Below: The bonnet was swapped at the last minute as there was an opportunity for this to be signwritten at an event elsewhere (so costing us nothing!) – fortunately there was a spare in the garage and this, despite its condition, looked rather well! The Model T tourer usually on display in the Garage showroom was extracted and also mounted aboard the Pershing. This will now be recommisioned, completing a restoration started but never finished many years ago.
Below: Traditional hemp rope was purchased to secure the two Model Ts onto the Pershing wagon – the cut ends were sealed by binding and then dipping in molten candle wax to prevent the ends fraying and make tying the knots easier.
Below: Moelwyn and its First World War US Army train…
Duke of Sutherland’s Saloon 58A
Below: Work on 58A proceeds in fits and starts. The gold leaf is being applied to the exterior panels and the drawgear is also awaiting fitting. The luggage nets have been overhauled and refitted and look much the better for this attention.
This sequence of views shows the extraction of the NER Carriage & Wagon hut from the Colliery and its subsequent removal to the RHEC for restoration.
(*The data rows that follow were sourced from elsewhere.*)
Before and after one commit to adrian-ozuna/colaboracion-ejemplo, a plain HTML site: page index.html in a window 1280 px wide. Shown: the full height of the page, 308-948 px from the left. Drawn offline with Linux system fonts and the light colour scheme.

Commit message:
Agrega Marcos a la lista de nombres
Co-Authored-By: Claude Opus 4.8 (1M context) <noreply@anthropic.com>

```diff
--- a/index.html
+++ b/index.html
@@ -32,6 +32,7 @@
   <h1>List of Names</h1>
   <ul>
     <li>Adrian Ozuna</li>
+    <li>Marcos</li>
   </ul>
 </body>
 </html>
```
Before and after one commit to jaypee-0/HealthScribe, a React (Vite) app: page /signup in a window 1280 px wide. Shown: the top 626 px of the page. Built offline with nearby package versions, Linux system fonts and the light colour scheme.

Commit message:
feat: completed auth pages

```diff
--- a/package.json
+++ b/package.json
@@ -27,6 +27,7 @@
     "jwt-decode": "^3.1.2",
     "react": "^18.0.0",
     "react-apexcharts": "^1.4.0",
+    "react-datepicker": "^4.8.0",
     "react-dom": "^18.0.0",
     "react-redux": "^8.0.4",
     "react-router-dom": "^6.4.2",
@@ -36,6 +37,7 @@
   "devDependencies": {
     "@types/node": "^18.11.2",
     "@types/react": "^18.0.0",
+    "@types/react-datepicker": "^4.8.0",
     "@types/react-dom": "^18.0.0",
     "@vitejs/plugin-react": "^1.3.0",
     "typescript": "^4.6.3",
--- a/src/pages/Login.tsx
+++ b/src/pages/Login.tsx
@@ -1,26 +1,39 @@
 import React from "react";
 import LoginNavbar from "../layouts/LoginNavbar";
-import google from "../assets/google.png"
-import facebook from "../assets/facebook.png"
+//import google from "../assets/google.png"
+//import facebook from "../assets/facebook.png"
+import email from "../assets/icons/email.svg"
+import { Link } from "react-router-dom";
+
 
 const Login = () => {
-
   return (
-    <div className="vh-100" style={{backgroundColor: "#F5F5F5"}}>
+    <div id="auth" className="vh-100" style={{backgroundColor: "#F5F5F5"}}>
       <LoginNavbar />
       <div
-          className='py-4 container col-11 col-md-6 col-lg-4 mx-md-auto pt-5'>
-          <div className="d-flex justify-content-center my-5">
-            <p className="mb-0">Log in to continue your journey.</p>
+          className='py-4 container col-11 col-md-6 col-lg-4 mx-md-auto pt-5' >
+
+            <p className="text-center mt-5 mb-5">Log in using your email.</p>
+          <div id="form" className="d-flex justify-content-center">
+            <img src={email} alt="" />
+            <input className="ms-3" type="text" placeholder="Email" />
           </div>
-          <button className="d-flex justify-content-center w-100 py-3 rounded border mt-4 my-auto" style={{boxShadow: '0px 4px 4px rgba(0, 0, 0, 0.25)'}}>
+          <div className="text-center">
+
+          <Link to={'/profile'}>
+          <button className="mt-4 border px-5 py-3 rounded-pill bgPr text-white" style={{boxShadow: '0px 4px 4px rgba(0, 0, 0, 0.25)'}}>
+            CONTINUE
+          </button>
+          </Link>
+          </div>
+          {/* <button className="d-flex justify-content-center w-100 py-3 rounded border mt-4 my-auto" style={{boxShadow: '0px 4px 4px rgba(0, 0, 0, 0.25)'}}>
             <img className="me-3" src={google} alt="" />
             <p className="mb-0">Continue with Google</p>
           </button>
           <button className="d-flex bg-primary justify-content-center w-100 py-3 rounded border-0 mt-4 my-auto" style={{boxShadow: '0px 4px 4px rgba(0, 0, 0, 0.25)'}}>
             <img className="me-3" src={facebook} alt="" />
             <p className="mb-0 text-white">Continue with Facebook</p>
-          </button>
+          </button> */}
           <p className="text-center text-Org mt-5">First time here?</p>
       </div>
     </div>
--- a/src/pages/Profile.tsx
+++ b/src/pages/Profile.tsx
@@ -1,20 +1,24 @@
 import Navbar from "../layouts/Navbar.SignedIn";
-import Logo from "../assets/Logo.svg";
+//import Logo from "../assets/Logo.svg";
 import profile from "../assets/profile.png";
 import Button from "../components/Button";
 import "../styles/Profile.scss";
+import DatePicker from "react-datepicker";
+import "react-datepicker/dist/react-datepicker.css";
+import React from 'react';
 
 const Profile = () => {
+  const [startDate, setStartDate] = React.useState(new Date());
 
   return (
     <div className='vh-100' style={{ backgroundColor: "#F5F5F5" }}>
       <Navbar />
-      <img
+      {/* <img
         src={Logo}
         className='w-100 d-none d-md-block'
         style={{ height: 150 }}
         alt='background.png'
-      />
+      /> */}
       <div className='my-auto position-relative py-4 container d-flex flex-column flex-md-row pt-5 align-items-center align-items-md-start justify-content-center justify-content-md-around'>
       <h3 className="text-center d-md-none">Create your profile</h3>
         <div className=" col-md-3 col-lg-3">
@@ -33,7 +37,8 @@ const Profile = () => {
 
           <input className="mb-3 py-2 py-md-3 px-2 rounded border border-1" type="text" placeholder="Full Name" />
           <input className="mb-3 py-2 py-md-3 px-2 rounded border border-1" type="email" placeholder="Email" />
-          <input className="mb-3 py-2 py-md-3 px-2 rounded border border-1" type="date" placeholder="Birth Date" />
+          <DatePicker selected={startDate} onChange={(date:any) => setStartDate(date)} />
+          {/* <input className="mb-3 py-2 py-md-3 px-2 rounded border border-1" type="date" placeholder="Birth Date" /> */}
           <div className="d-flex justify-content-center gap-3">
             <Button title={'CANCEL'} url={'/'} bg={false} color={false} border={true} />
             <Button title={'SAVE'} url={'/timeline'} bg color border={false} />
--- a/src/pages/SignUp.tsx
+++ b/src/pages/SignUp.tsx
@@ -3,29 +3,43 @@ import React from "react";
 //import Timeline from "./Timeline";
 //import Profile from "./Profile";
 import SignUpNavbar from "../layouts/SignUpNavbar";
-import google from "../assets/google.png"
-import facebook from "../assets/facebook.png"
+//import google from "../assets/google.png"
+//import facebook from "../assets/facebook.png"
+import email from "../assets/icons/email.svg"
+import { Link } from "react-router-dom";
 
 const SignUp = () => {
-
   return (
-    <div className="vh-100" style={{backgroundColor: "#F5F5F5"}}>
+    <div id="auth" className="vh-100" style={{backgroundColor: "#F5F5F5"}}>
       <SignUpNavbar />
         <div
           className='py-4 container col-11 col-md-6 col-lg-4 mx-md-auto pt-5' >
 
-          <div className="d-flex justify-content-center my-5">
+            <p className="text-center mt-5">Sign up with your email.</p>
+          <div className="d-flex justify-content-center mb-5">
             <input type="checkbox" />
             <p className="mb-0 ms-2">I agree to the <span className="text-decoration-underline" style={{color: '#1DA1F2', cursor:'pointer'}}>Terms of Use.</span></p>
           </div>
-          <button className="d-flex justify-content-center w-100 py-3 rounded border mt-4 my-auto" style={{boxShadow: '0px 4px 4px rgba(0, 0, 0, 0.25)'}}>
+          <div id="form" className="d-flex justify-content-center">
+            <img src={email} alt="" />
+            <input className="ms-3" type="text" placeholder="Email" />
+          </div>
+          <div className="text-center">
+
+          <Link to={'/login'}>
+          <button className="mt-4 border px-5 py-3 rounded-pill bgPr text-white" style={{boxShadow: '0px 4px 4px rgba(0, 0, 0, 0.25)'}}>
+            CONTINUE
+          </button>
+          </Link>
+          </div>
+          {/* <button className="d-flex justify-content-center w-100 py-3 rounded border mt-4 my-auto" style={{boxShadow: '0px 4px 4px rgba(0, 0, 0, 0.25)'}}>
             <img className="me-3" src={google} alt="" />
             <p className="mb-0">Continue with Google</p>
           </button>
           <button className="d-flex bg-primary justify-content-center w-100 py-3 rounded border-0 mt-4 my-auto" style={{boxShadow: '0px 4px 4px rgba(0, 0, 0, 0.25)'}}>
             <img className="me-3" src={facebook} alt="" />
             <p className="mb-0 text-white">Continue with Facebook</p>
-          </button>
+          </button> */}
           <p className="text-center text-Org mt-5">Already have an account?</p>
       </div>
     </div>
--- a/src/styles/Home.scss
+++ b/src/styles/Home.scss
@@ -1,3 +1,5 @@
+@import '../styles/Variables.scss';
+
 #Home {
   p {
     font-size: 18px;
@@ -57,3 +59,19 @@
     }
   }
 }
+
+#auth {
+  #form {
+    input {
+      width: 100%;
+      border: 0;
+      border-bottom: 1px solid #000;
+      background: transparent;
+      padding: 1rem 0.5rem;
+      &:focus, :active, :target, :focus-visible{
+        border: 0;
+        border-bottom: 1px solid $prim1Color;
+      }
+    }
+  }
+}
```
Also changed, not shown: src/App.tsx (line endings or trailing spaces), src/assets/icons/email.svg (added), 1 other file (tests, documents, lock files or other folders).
It is to be relocated at Rowley Station, for use by the gardens and mens groups working at the station.
Below: Matt B captured the views above in the morning gloom. Later in the day the hut was placed outside the workshops and an assessment started. It is in good condition and will have localised repairs, the floor refitted, insulation and boarding installed, a stove fitted and some cosmetic attention before wiring, painting and removal to the station.
Below: Work has started on the removal of tubes from Glyder, a partially successful process but as a number of the tubes have disintegrated, their extraction, without a handy access point into the boiler, is proving to be challenging. Here Matt nicks the ends of the tubes inside the firebox before a rod is inserted through the tube, tightened at both ends with a collar at the firebox end and a spacer on the smokebox tubeplate. A combination of hammering and winding of nuts then draws the tube out. Sounds easy, in practice it isn’t quite so straightforward, but a dozen or so tubes have now been removed so far.
Odds and ends
Below: With the Model T tourer removed from the showroom, space was available to move more cycles into the space. The Armstrong car has had the roof folded down (to reduce its proximity to a light fitting!) and looks rather different for this. Some of the motorcycles will return soon and be placed on display in this area. The Black Prince is also on display, in the rear workshop area.
Some more views of the Model Ts and WW1 display of working equipment on the narrow gauge railway this weekend.